[What this task involves] State how many lines of the records below contain the word "html", giving the number and nothing else.

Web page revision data
= Beginning of Section =
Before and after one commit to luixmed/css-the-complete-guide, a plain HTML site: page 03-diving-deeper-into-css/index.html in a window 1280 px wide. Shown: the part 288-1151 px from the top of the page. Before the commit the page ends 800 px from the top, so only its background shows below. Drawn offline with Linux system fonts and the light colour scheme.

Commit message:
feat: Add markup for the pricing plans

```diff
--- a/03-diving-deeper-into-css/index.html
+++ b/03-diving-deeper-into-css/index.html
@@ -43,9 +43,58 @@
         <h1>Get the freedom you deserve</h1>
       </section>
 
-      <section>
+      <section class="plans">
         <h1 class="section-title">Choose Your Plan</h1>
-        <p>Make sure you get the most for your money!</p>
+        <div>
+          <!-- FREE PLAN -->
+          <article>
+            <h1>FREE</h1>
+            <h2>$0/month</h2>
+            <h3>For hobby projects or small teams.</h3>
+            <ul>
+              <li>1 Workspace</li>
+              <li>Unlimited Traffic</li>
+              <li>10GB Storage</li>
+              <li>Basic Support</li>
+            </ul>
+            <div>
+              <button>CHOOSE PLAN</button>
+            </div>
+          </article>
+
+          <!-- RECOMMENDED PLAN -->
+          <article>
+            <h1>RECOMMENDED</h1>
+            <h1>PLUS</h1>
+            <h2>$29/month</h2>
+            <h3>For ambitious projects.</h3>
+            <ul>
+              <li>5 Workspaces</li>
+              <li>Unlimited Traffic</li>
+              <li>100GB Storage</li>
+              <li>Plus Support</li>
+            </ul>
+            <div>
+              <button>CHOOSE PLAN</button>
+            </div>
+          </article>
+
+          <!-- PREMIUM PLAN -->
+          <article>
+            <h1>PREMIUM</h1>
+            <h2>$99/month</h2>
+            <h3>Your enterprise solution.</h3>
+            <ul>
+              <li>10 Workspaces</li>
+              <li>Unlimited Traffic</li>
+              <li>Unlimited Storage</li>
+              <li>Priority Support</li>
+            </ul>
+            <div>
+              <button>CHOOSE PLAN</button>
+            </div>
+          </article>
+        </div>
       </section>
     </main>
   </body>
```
= End of Section =
= Beginning of Section =
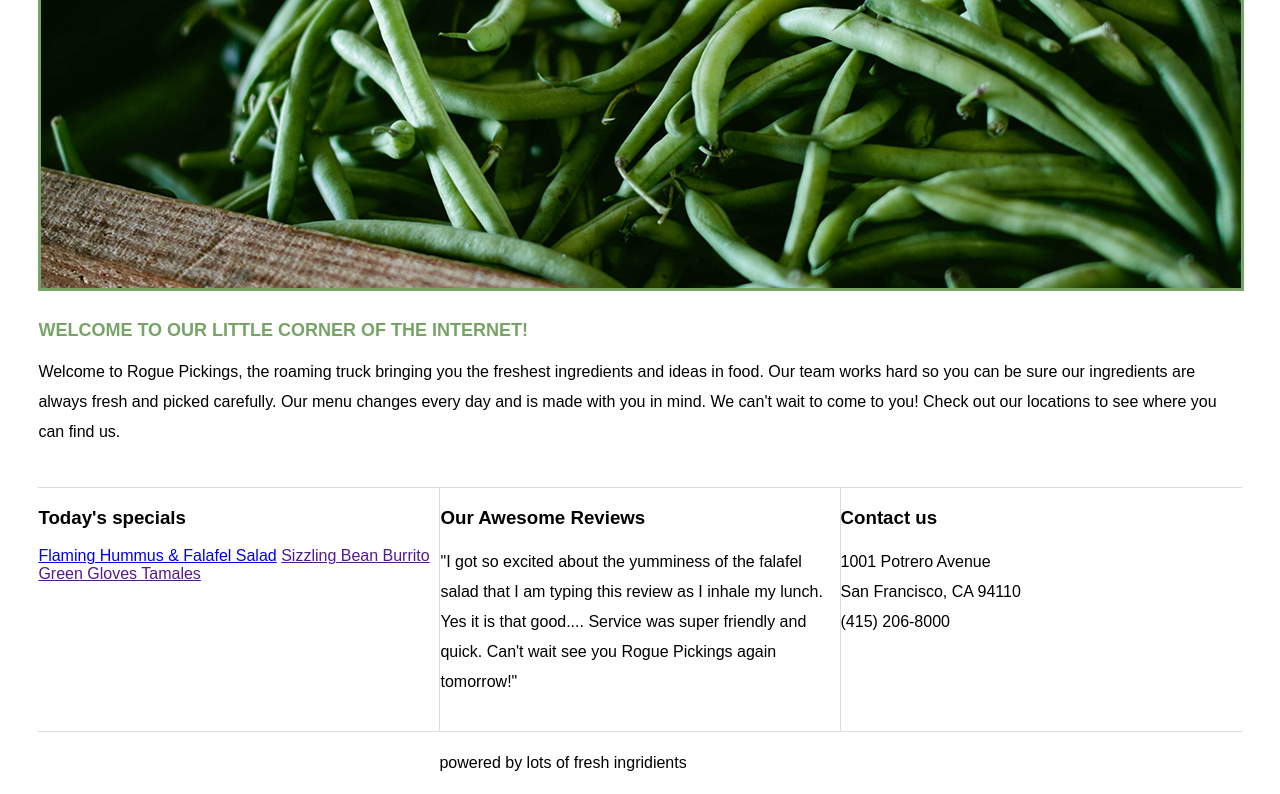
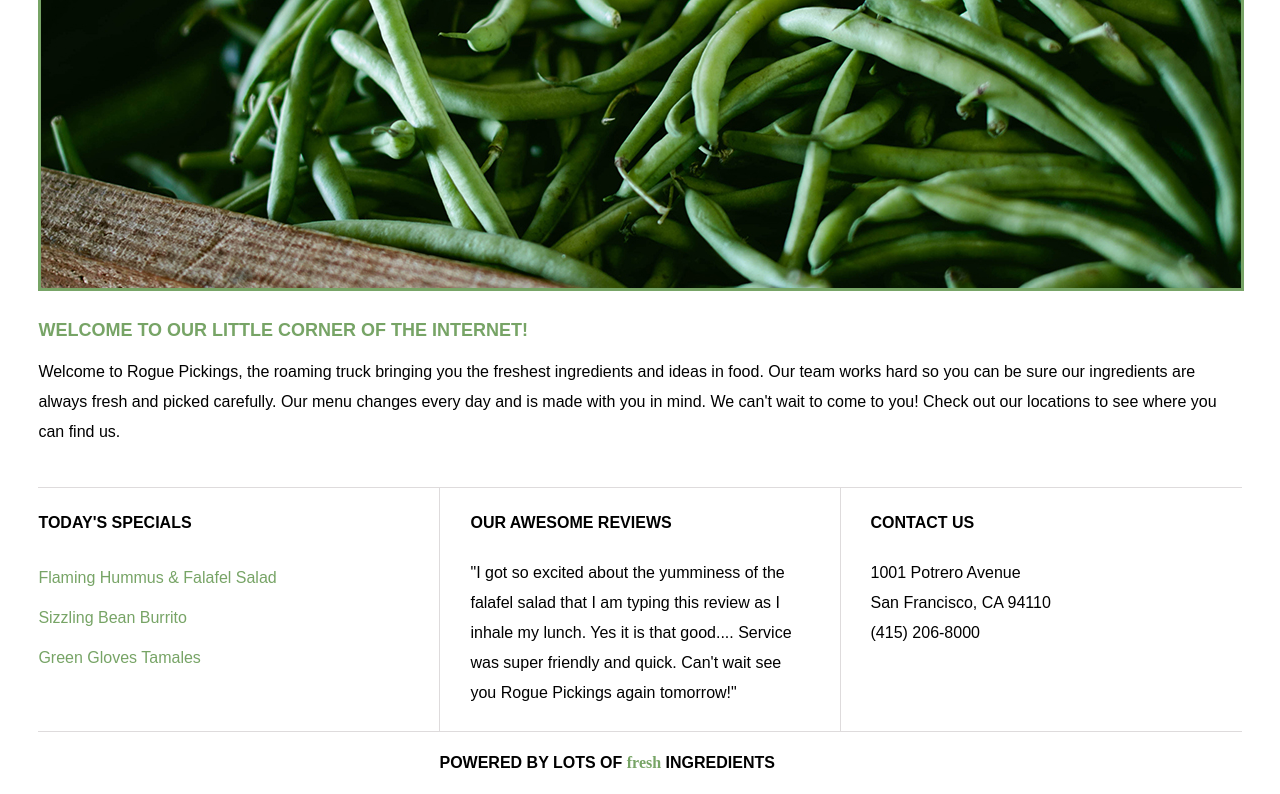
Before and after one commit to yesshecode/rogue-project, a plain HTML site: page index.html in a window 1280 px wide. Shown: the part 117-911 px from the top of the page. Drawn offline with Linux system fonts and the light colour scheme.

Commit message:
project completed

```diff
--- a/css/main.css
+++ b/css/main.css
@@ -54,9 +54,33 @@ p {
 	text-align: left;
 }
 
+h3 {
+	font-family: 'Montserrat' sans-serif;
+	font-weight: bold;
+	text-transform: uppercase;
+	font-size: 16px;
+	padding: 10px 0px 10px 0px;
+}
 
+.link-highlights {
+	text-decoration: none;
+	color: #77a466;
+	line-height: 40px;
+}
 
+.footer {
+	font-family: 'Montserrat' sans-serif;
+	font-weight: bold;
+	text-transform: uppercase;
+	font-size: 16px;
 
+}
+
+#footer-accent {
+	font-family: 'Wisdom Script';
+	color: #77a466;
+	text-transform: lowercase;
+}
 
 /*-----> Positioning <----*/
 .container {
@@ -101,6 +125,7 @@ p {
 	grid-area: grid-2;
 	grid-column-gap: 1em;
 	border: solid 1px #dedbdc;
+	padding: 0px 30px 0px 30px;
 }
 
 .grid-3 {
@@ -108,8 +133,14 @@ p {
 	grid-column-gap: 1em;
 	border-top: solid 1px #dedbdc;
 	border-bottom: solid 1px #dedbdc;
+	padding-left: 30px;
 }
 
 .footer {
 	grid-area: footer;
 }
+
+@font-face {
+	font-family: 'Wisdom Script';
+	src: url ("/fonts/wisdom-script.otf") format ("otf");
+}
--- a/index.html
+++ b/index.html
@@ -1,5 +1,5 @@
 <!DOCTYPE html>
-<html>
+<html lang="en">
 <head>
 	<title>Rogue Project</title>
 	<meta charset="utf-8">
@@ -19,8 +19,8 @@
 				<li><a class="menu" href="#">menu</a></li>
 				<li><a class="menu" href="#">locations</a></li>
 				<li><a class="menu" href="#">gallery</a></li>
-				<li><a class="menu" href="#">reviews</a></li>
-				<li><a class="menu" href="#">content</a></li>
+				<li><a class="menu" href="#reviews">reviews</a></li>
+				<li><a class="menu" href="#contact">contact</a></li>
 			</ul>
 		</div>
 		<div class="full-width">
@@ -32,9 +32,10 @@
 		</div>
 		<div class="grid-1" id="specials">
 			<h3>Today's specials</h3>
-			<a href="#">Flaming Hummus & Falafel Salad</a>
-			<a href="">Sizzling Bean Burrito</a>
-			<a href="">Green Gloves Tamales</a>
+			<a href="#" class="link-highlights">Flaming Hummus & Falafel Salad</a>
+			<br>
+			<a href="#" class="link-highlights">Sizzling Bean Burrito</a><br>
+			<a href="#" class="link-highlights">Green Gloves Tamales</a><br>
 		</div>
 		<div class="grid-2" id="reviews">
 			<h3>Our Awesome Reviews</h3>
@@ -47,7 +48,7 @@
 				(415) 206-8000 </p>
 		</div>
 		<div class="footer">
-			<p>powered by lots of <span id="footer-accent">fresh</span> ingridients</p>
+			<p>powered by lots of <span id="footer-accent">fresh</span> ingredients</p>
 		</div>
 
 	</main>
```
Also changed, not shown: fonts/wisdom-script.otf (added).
= End of Section =
[Finished task] 9